Soaking Saturday: Flash flood warnings, watches issued for DC area

The National Weather Service has issued a flash flood watch in effect for the D.C. area starting at 11 a.m. on Saturday through later Saturday night. Expect as much as two to four inches of rain. (Courtesy National Weather Service)
The National Weather Service has issued a flash flood watch in effect for the D.C. area starting at 11 a.m. on Saturday through later Saturday night. Expect as much as two to four inches of rain. (Courtesy National Weather Service) (Courtesy the National Weather Se)
The expected rainfall totals for Saturday, July 21. The National Weather Service has issued a flash flood watch that will be in effect beginning at 11 a.m. (Courtesy National Weather Service)

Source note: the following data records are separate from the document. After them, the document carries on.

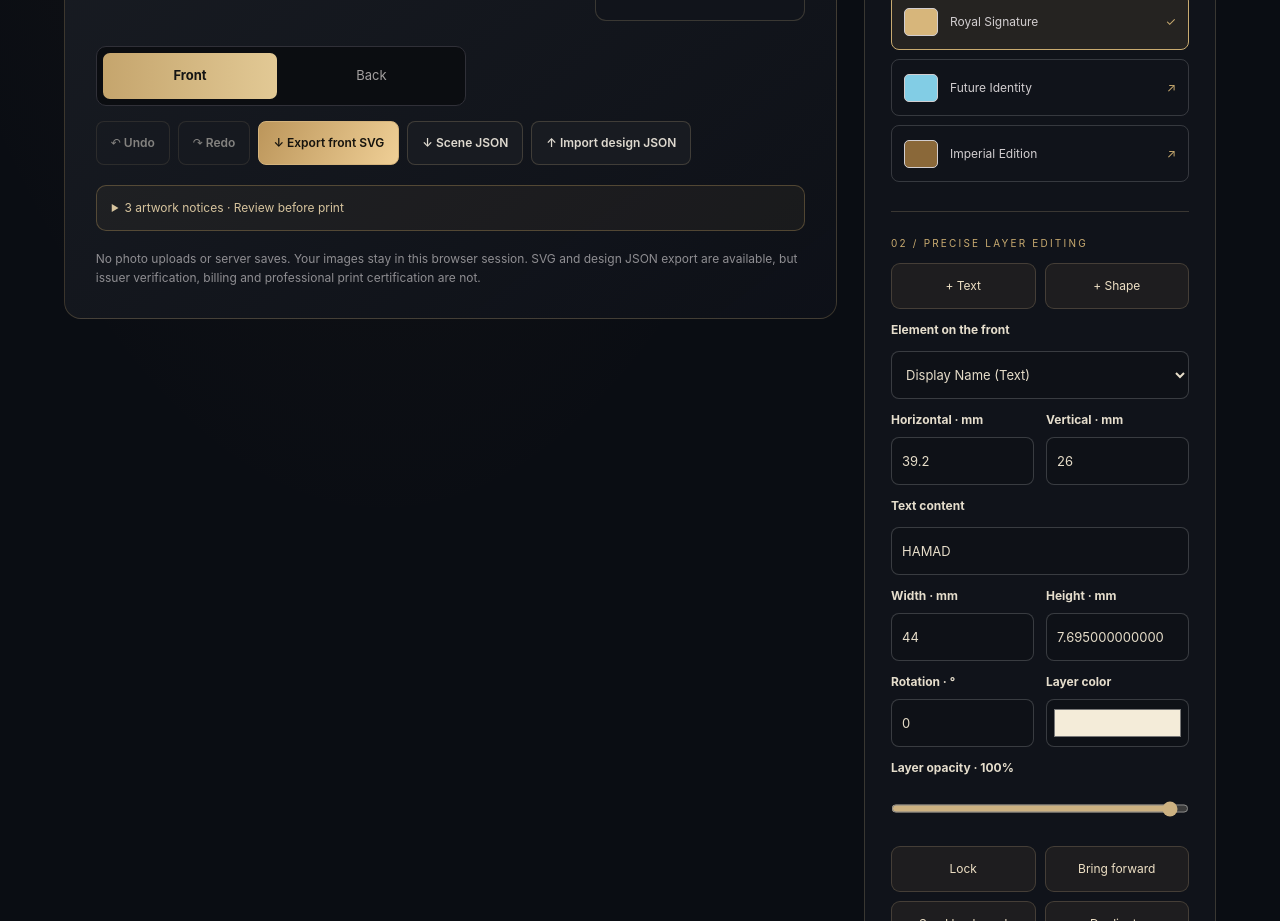
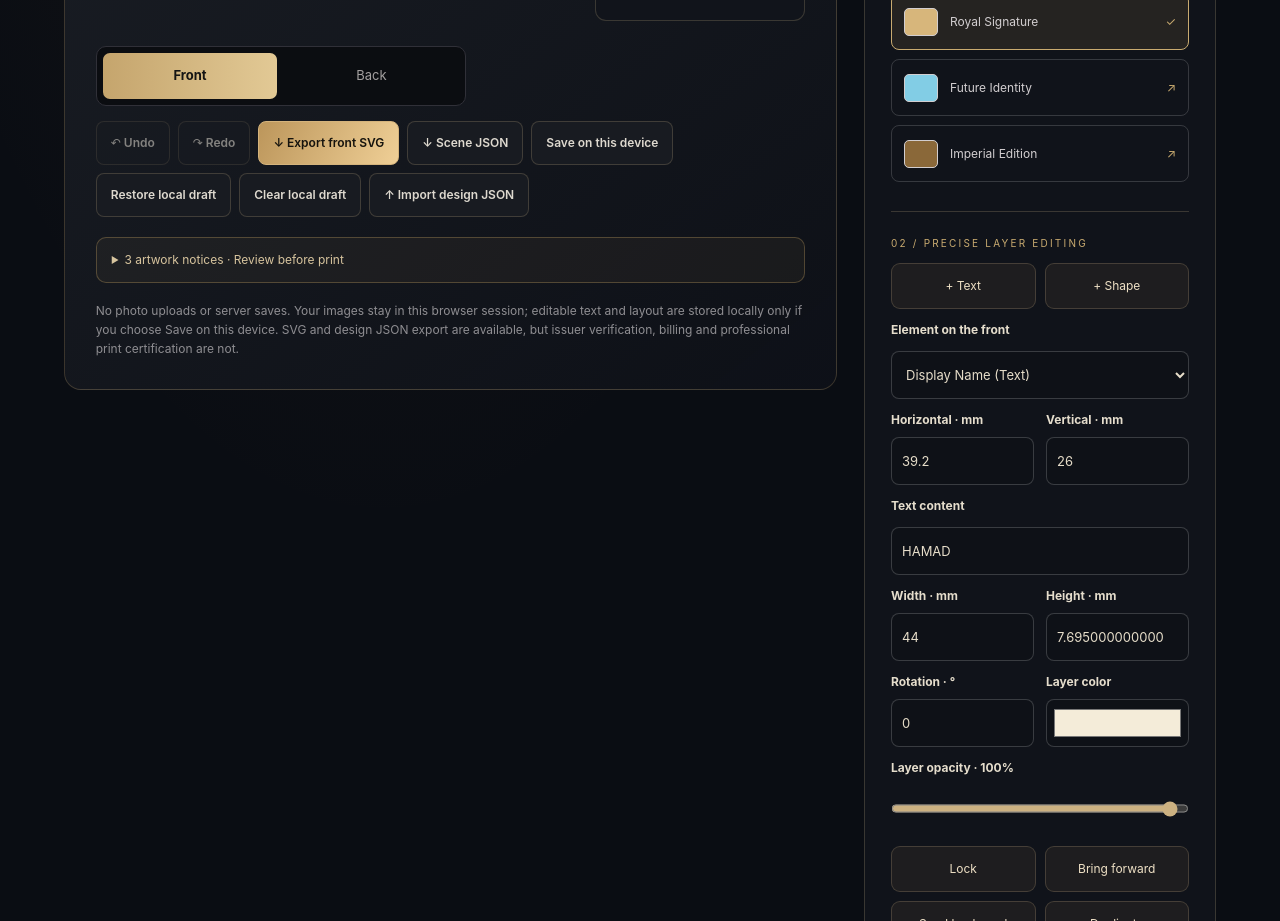
Before and after one commit to prince-web-beb/OKard, a SvelteKit app in the folder apps/web/: page /lab in a window 1280 px wide. Shown: the part 960-1881 px from the top of the page. Built offline with nearby package versions, Linux system fonts and the light colour scheme.

Commit message:
feat(editor): add explicit offline device draft save/restore/delete without uploading portraits

```diff
--- a/apps/web/src/routes/lab/+page.svelte
+++ b/apps/web/src/routes/lab/+page.svelte
@@ -362,6 +362,50 @@
       input.value = '';
     }
   }
+  // Explicit device-only draft actions. Never cache user portraits or credentials.
+  function localDraftKey(): string {
+    return 'okard:local-scene:v1:' + card.id;
+  }
+  function saveLocalDraft() {
+    try {
+      const payload = JSON.stringify(card);
+      if (payload.length > 500 * 1024) throw new Error('Design is too large for a browser draft.');
+      window.localStorage.setItem(localDraftKey(), payload);
+      notice = 'Design saved on this device. Photo is not stored.';
+      errorText = '';
+    } catch (error) {
+      errorText = error instanceof Error ? error.message : 'The browser could not save the draft.';
+    }
+  }
+  function restoreLocalDraft() {
+    try {
+      const value = window.localStorage.getItem(localDraftKey());
+      if (!value) throw new Error('No local draft exists for this edition on this device.');
+      if (value.length > 500 * 1024) throw new Error('Saved draft is too large.');
+      const restored = parseCardDocument(value);
+      if (restored.id !== card.id || restored.family !== 'private-brand') {
+        throw new Error('This local draft belongs to another design.');
+      }
+      card = restored;
+      clearGesture();
+      undoHistory = [];
+      redoHistory = [];
+      chooseSide('front');
+      notice = 'Local draft restored. Re-add your photo if needed.';
+      errorText = '';
+    } catch (error) {
+      errorText = error instanceof Error ? error.message : 'The local draft could not be restored.';
+    }
+  }
+  function deleteLocalDraft() {
+    try {
+      window.localStorage.removeItem(localDraftKey());
+      notice = 'The saved draft for this edition has been cleared from this device.';
+      errorText = '';
+    } catch {
+      errorText = 'The browser could not remove the saved draft.';
+    }
+  }
   function downloadScene() {
     // The document contains asset IDs but NEVER embeds the uploaded personal image.
     downloadBlob(JSON.stringify(card, null, 2), 'application/json',
@@ -429,6 +473,9 @@
           <button class="lab-download" type="button" disabled={uploading}
             onclick={downloadSvg}>{uploading ? 'Preparing…' : '↓ Export ' + side + ' SVG'}</button>
           <button type="button" onclick={downloadScene}>↓ Scene JSON</button>
+          <button type="button" onclick={saveLocalDraft}>Save on this device</button>
+          <button type="button" onclick={restoreLocalDraft}>Restore local draft</button>
+          <button type="button" onclick={deleteLocalDraft}>Clear local draft</button>
           <label class="lab-import-control" for="importScene">↑ Import design JSON
             <input id="importScene" type="file" accept=".json,application/json" onchange={importScene} />
           </label>
@@ -441,7 +488,7 @@
             {/each}</ul>
           </details>
         {/if}
-        <p class="privacy-note">No photo uploads or server saves. Your images stay in this browser session. SVG and design JSON export are available, but issuer verification, billing and professional print certification are not.</p>
+        <p class="privacy-note">No photo uploads or server saves. Your images stay in this browser session; editable text and layout are stored locally only if you choose Save on this device. SVG and design JSON export are available, but issuer verification, billing and professional print certification are not.</p>
       </section>
       <aside class="studio-panel" aria-label="Card editor controls">
         <div class="panel-heading">
```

The expected rainfall totals for Saturday, July 21. The National Weather Service has issued a flash flood watch that will be in effect beginning at 11 a.m. (Courtesy National Weather Service) (Courtesy the National Weather Se)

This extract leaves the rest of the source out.